NATIONAL disability charity Sense has announced a new early intervention service to support thousands of children with complex disabilities and their families in England.
The new service, called ‘Connect and Play’, will show families how to engage with their disabled children, provide them with a better understanding of their children’s needs and reduce isolation for these families, while providing fun experiences. The new service is backed by almost £1.3 million from the National Lottery Community Fund, the largest funder of community activity in the UK. 5,000 children with complex disabilities aged 0-8 in England will benefit from the service by 2026, as well as their parents, carers and siblings.
Early intervention is key to making sure children with complex disabilities get the best start in life and are supported to communicate with their families, yet, currently, in many areas of the country this support simply does not exist.
Nine in ten (92 per cent) parents of children with complex disabilities say their child doesn’t get the same opportunities to play and develop as non-disabled children, with a similar number (95 per cent) saying they need help with understanding their child’s needs and learning how to engage them.

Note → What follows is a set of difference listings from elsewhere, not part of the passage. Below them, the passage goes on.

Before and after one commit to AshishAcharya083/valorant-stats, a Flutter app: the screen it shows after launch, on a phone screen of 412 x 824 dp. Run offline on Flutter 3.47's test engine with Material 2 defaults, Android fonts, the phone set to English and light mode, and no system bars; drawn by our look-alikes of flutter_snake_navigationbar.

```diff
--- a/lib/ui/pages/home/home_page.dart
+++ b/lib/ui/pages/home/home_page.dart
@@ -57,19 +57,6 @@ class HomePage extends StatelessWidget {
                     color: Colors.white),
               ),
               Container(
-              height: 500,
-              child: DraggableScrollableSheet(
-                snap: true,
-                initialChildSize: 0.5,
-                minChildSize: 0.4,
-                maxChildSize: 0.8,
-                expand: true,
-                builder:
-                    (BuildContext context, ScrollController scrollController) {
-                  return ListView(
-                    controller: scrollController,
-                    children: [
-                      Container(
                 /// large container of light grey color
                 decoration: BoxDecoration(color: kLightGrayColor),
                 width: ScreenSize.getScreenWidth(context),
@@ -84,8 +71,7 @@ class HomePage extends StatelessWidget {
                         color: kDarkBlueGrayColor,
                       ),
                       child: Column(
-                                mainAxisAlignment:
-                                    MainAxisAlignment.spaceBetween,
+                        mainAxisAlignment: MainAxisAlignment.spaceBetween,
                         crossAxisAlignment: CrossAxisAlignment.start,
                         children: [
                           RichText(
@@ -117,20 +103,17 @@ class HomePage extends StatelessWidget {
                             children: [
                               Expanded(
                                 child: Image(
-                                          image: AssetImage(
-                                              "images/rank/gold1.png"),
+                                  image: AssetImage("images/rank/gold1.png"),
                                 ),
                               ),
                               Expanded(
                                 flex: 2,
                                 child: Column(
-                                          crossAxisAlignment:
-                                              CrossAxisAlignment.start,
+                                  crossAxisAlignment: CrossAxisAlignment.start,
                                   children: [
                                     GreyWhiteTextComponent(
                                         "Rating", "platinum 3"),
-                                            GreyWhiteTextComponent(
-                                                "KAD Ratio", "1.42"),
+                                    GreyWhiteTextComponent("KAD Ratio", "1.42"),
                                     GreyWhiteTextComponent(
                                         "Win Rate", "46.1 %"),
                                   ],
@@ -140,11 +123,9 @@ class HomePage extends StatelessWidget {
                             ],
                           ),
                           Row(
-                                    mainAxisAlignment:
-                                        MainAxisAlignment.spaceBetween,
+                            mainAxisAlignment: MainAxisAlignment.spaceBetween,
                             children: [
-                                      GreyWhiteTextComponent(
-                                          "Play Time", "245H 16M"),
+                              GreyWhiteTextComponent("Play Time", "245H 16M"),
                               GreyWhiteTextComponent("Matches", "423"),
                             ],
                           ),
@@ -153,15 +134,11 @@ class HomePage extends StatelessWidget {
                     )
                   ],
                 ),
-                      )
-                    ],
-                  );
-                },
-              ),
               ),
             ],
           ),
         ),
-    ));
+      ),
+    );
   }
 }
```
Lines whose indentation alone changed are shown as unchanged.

More than half (55 per cent) reported their child was excluded from mainstream play groups.
Chloe Taylor-Roberts, 6, took part in the Connect and Play pilot in Birmingham. Chloe has autism and global developmental delay. Chloe’s mum Laura says attending the Sense-run sessions has improved Chloe’s confidence and communication with her family.
Laura Roberts said:

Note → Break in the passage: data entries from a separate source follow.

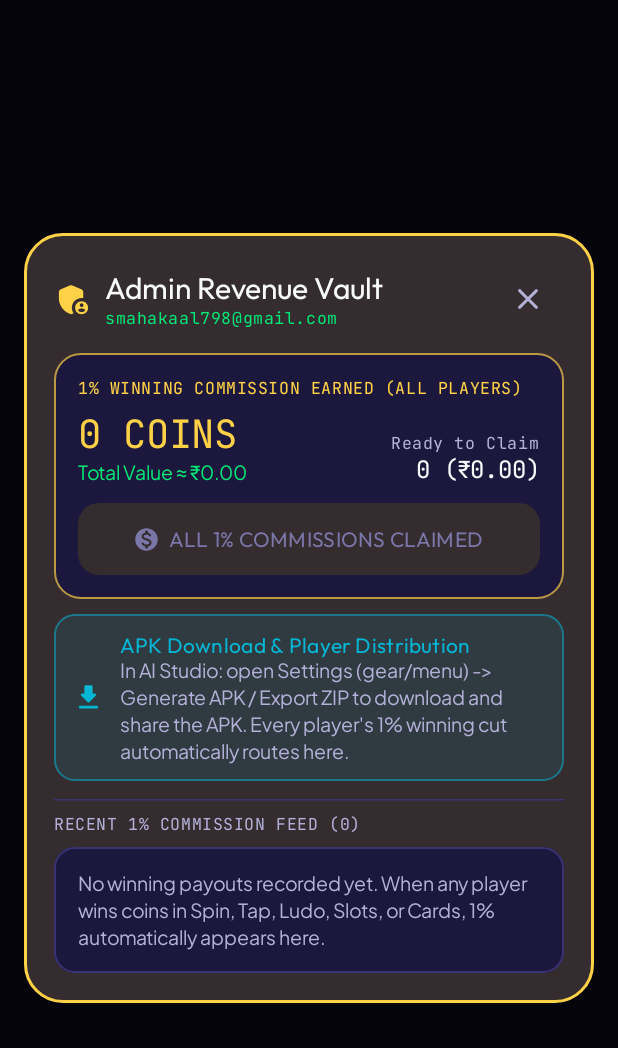
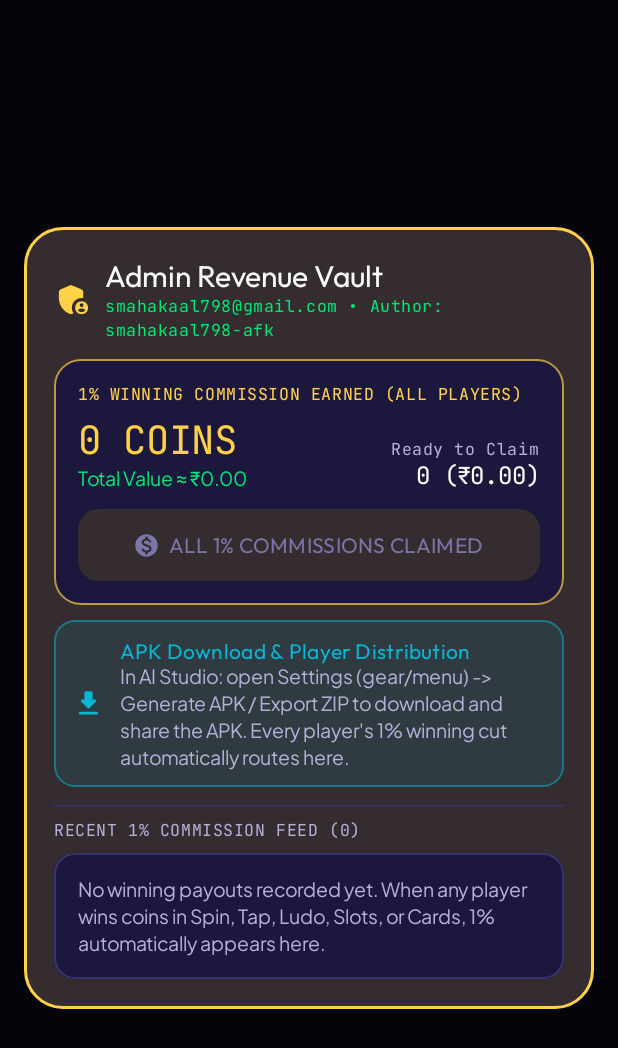
Before and after one commit to smahakaal798-afk/Satyam, an Android app built with Jetpack Compose: the composable AdminDashboardModal called with empty values, on a phone screen of 412 x 824 dp. Shown: the top 1048 px of the screen. Run offline under Robolectric (Android 15) with nearby library versions, the phone set to English and light mode, and no system bars.

Commit message:
feat: display author handle in account modals
Added the developer's handle to the Account Logout and Admin Dashboard modals for attribution.

```diff
--- a/app/src/main/java/com/example/ui/components/AccountLogoutModal.kt
+++ b/app/src/main/java/com/example/ui/components/AccountLogoutModal.kt
@@ -32,11 +32,13 @@ import androidx.compose.runtime.Composable
 import androidx.compose.ui.Alignment
 import androidx.compose.ui.Modifier
 import androidx.compose.ui.platform.testTag
+import androidx.compose.ui.res.stringResource
 import androidx.compose.ui.text.font.FontWeight
 import androidx.compose.ui.text.style.TextOverflow
 import androidx.compose.ui.unit.dp
 import androidx.compose.ui.window.Dialog
 import androidx.compose.ui.window.DialogProperties
+import com.example.R
 import com.example.ui.theme.BorderViolet
 import com.example.ui.theme.BrightEmerald
 import com.example.ui.theme.CardSlate
@@ -262,7 +264,7 @@ fun AccountLogoutModal(
 
                 Spacer(modifier = Modifier.height(8.dp))
                 Text(
-                    text = "Your coins, spins, streak & receipts remain safely stored in your cloud account.",
+                    text = "Your coins, spins, streak & receipts remain safely stored in your cloud account. • Author: ${stringResource(R.string.app_author_handle)}",
                     style = MaterialTheme.typography.labelSmall,
                     color = TextMuted
                 )
--- a/app/src/main/java/com/example/ui/components/AdminDashboardModal.kt
+++ b/app/src/main/java/com/example/ui/components/AdminDashboardModal.kt
@@ -31,11 +31,13 @@ import androidx.compose.runtime.Composable
 import androidx.compose.ui.Alignment
 import androidx.compose.ui.Modifier
 import androidx.compose.ui.platform.testTag
+import androidx.compose.ui.res.stringResource
 import androidx.compose.ui.text.font.FontWeight
 import androidx.compose.ui.text.style.TextOverflow
 import androidx.compose.ui.unit.dp
 import androidx.compose.ui.window.Dialog
 import androidx.compose.ui.window.DialogProperties
+import com.example.R
 import com.example.data.AdminCommissionRecord
 import com.example.data.SPINMINT_ADMIN_EMAIL
 import com.example.ui.theme.BorderViolet
@@ -107,7 +109,7 @@ fun AdminDashboardModal(
                                 fontWeight = FontWeight.ExtraBold
                             )
                             Text(
-                                text = adminEmail.ifBlank { SPINMINT_ADMIN_EMAIL },
+                                text = "${adminEmail.ifBlank { SPINMINT_ADMIN_EMAIL }} • Author: ${stringResource(R.string.app_author_handle)}",
                                 style = MaterialTheme.typography.labelSmall,
                                 color = BrightEmerald
                             )
--- a/app/src/main/res/values/strings.xml
+++ b/app/src/main/res/values/strings.xml
@@ -31,4 +31,5 @@
     <string name="account_logout_desc">Account and Logout</string>
     <string name="sign_in_google">Sign in with Google</string>
     <string name="logout_cta">Logout</string>
+    <string name="app_author_handle">smahakaal798-afk</string>
 </resources>
```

“Before finding Sense, Chloe had struggled in mainstream nurseries and everyone around me felt negative about her future. Chloe didn’t speak at all, and she wouldn’t acknowledge her youngest brother George’s existence.
“Since going to the Sense sessions, we’ve seen a massive change. She loves the space and all the staff are very encouraging. Chloe now says words, uses lots of signs to communicate and sings songs with words. The whole family understands her better and she plays with her brother George.
“Chloe never used to laugh but she does now. That’s a huge thing for our family. I think her speech will continue to develop and I can see all the positives about her future.”
Richard Kramer, Chief Executive of Sense, said:
“It’s vital that every parent of a child with complex disabilities knows how to play and connect with their child. Play has a central role in early physical, cognitive and emotional development, helping children to learn, socialise and communicate. It is also central to parent-child bonding and helps adults to communicate and develop their parental skills.
“We’ve seen from our Birmingham pilot how impactful this service is for improving the lives of disabled children and their families. Thanks to National Lottery players, this grant for Connect and Play means we can expand early intervention support for children and families across England and allow Sense to reach more families with this essential service.”
Sense is offering a range of free services through Connect and Play, including group sessions at their specialist play centres, one-to-one communication support from experts and an outdoor forest school. Families can self-refer to access the scheme, which will run across England in locations including London, Leeds and Bristol.
For more information on Connect and Play and to self-refer, please visit: https://www.sense.org.uk/our-services/support-for-children/free-play-services-for-children-with-complex-disabilities/.